The French government is defying the advice of the national telecoms regulator with plans for a big subsidy to the country's three mobile phone operators.
In a surprise change of heart, the prime minister, Lionel Jospin, is promising a grant of 80 million euros (£60m) to help mobile telecoms companies gain more geographical coverage of France. The money will be used to pay for masts and other equipment in rural and mountainous regions which are currently mobile "dead zones". The subsidy will be matched by an equal grant from the local governments of the relevant areas.
There are three mobile operators in the country – Orange, which is owned by France Telecom, Vivendi Universal's subsidiary SFR and Bouygues. In the government's scheme, the trio will only have to invest 60 million euros between them.

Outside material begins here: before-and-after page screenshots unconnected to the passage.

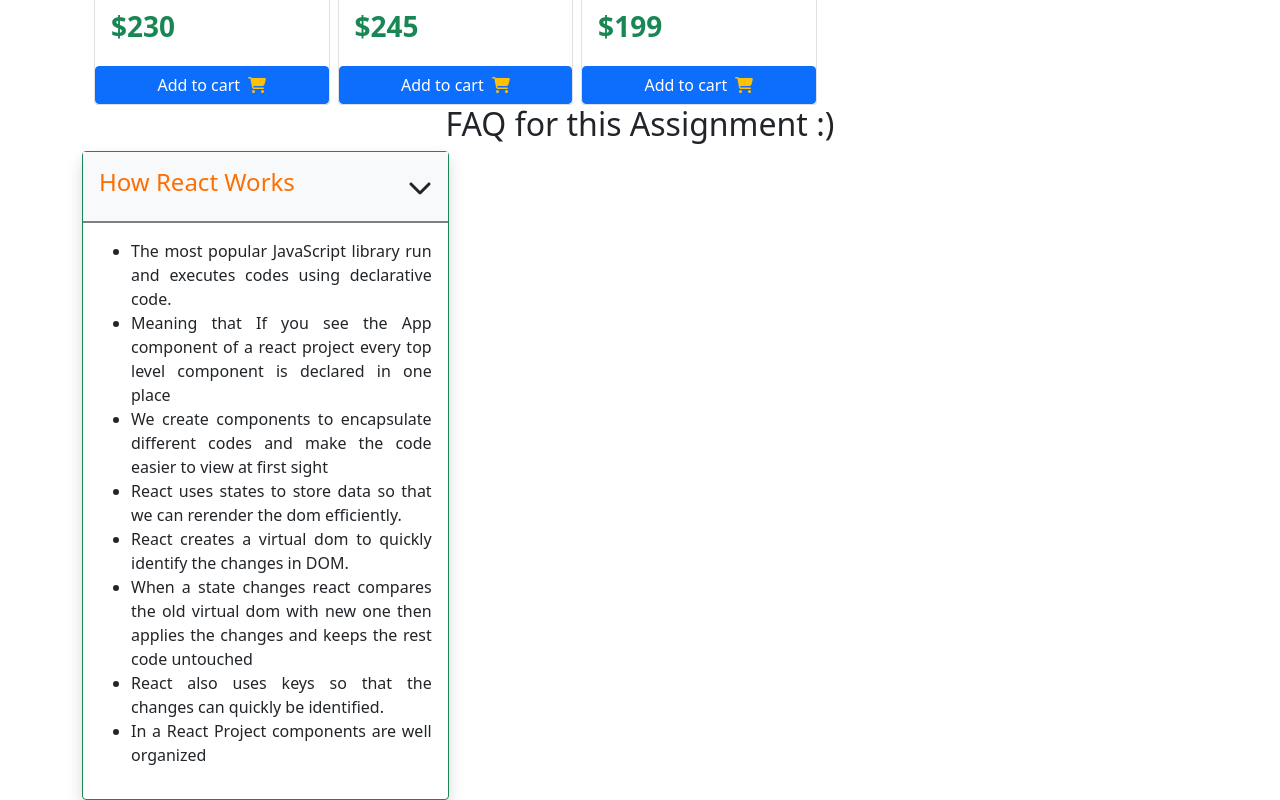
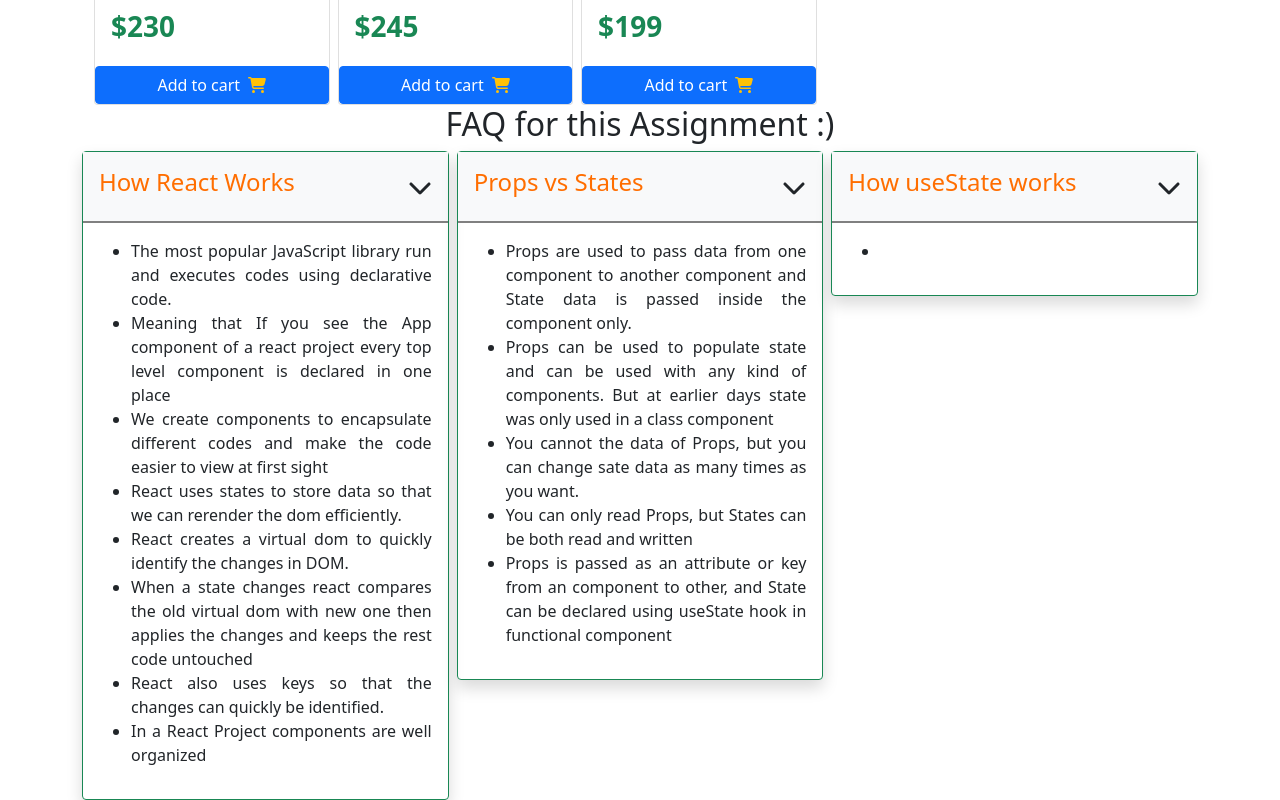
Before and after one commit to learnertariq/messy-chooser, a React (Create React App) app: page / in a window 1280 px wide. Shown: the part 1042-1842 px from the top of the page. Built offline with nearby package versions, Linux system fonts and the light colour scheme.

Commit message:
second question answered

```diff
--- a/src/components/QnA.jsx
+++ b/src/components/QnA.jsx
@@ -14,6 +14,20 @@
       "In a React Project components are well organized",
     ],
   },
+  {
+    q: "Props vs States",
+    a: [
+      "Props are used to pass data from one component to another component and State data is passed inside the component only.",
+      "Props can be used to populate state and can be used with any kind of components. But at earlier days state was only used in a class component",
+      "You cannot the data of Props, but you can change sate data as many times as you want.",
+      "You can only read Props, but States can be both read and written",
+      "Props is passed as an attribute or key from an component to other, and State can be declared using useState hook in functional component",
+    ],
+  },
+  {
+    q: "How useState works",
+    a: [""],
+  },
 ];
 
 const QnA = () => {
@@ -21,10 +35,9 @@
     <section className="container">
       <h2 className="text-center">FAQ for this Assignment :)</h2>
       <div className="qna-container row row-cols-1 row-cols-md-2 row-cols-lg-3 g-2">
+        {qnaData.map((item) => (
           <div className="col">
             <article className="qna border border-success rounded shadow">
-            {qnaData.map((item) => (
-              <>
               <div
                 style={styles.qContainer}
                 className="q-container d-flex align-items-center justify-content-between bg-light p-3"
@@ -41,10 +54,9 @@
                   ))}
                 </ul>
               </div>
-              </>
-            ))}
             </article>
           </div>
+        ))}
       </div>
     </section>
   );
```
Lines whose indentation alone changed are shown as unchanged.
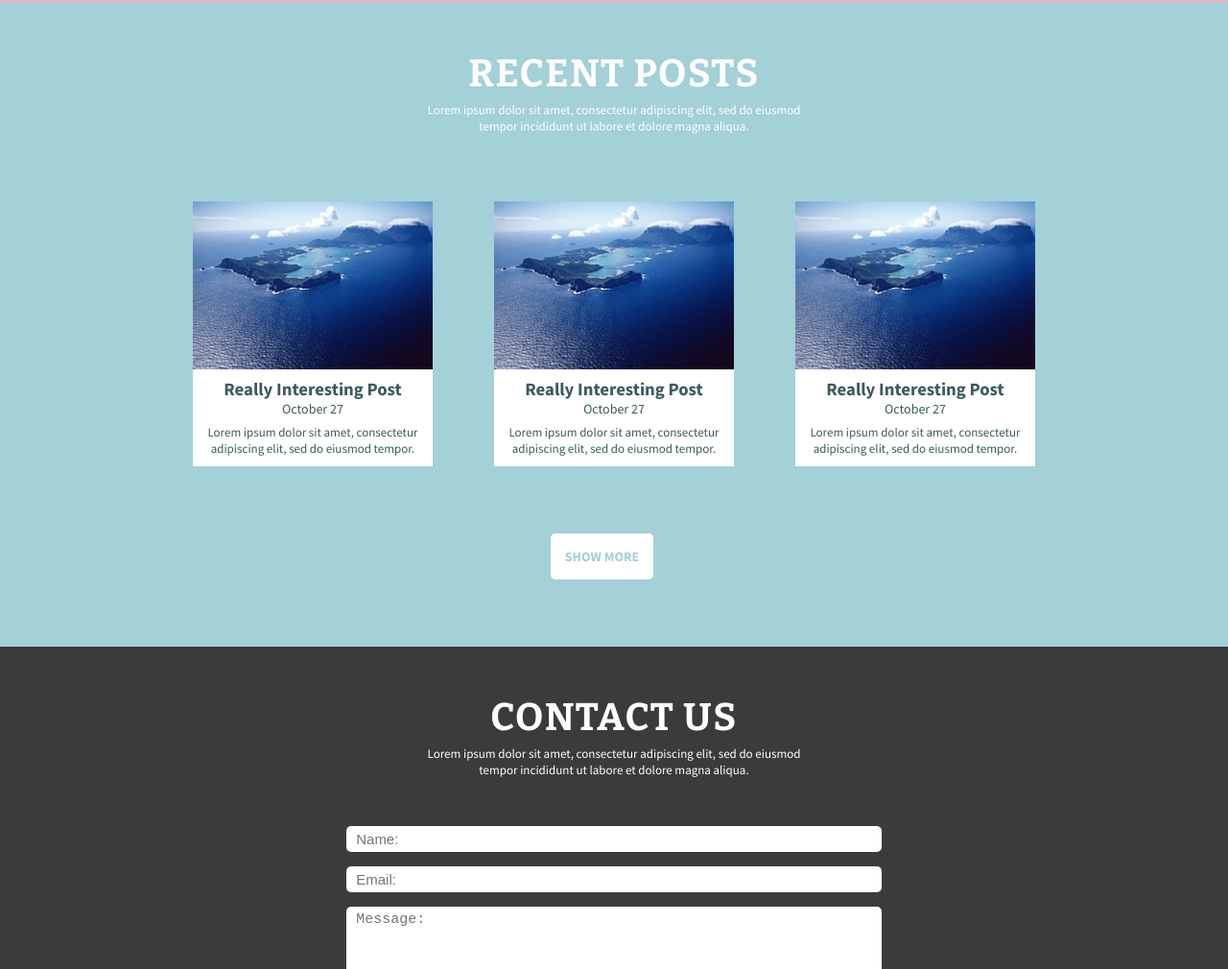
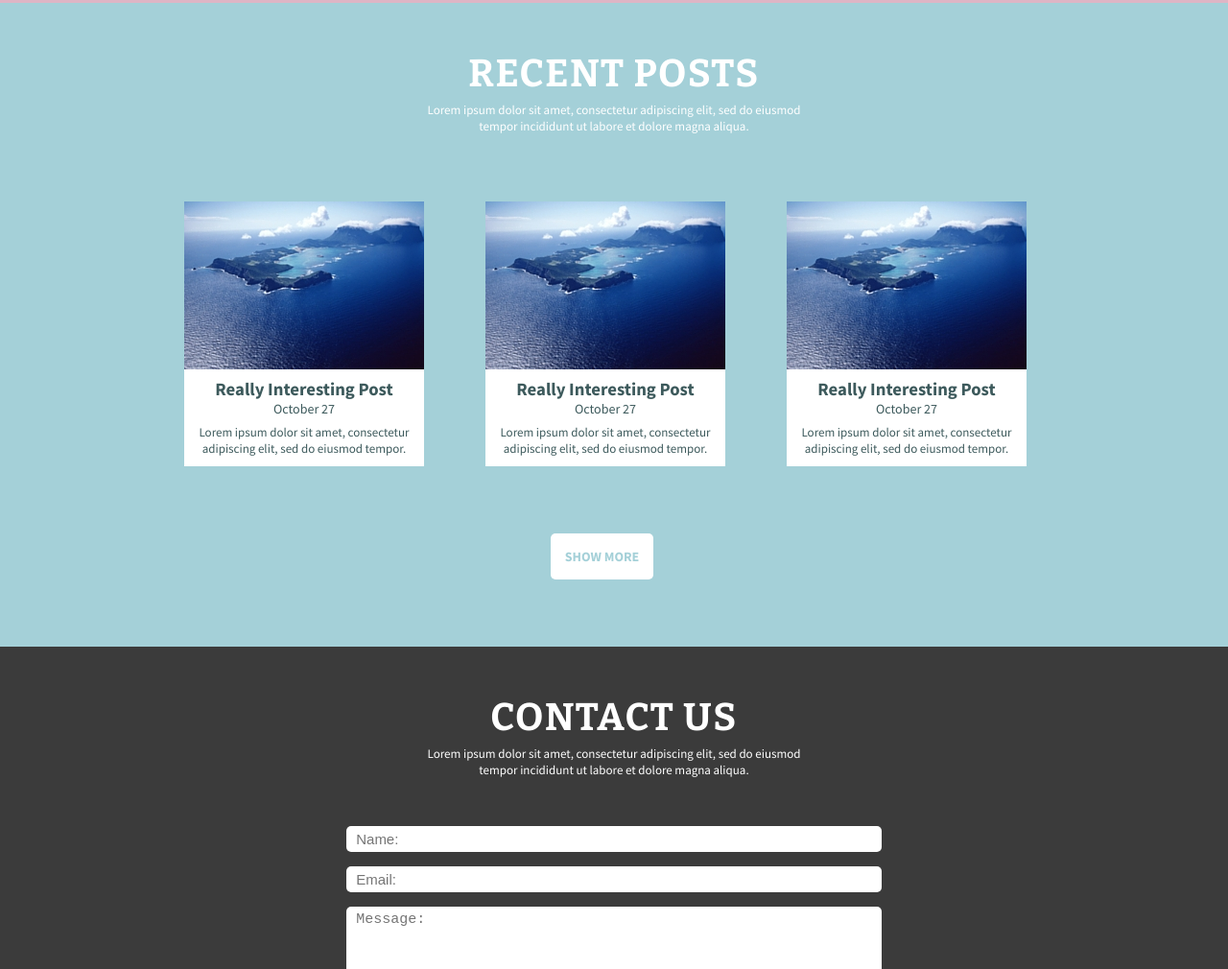
Before and after one commit to kevinjiang2016/colorfulflatpsd, a plain HTML site: page index.html in a window 1280 px wide. Shown: the part 2989-3999 px from the top of the page at 96% size. Drawn offline with nearby package versions, Linux system fonts and the light colour scheme.

Commit message:
second commit

```diff
--- a/css/main.css
+++ b/css/main.css
@@ -27,6 +27,10 @@
 	font-family: 'Source Sans Pro', sans-serif;
 	font-size: 13px;
 	margin-top: 5px;
+}
+
+button {
+	cursor: pointer;
 }
 
 /* --- Navigation --- */
@@ -386,7 +390,7 @@ button {
 }
 
 .post {
-	width: 98%;
+	width: 100%;
 	margin: 70px auto 0;
 }
 
```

But the principle of a government subsidy runs against the recommendations of the French telecoms regulator, ART.
The body recently published a report on mobile coverage levels throughout France, pointing out that many areas were poorly served. The average geographical coverage by the three companies is only 80 per cent – a far cry from the combined UK levels of over 96 per cent.
The operators argue that they have done enough. The original licence to run mobile services only demanded that a certain proportion of France was served. Half the French population now has a mobile, and the phone companies provide coverage for 90 per cent of the overall population, but most of this is concentrated in urban areas.
ART said that it should fall to the operators to pay in full for the cost of improving their coverage, and did not approve of the government letting the companies off. Mr Jospin's move is taken by some analysts as a sign that the government could make more moves to protect French companies from the sort of costs that their European competitors have had to bear.
In a second boost to France Telecom, Mr Jospin has also indicated that the government will guarantee 1.5 billion euros in loans to local governments so they can set up high-speed internet backbones in rural areas. Each area will set up a bidding process and select an operator to build the network.
"Although alternative operators could be chosen to build such networks," said SocGen analyst Thierry Cota, "this is a blessing in disguise for the incumbent. In other regions, France Telecom has often been the one to be selected."Reuse content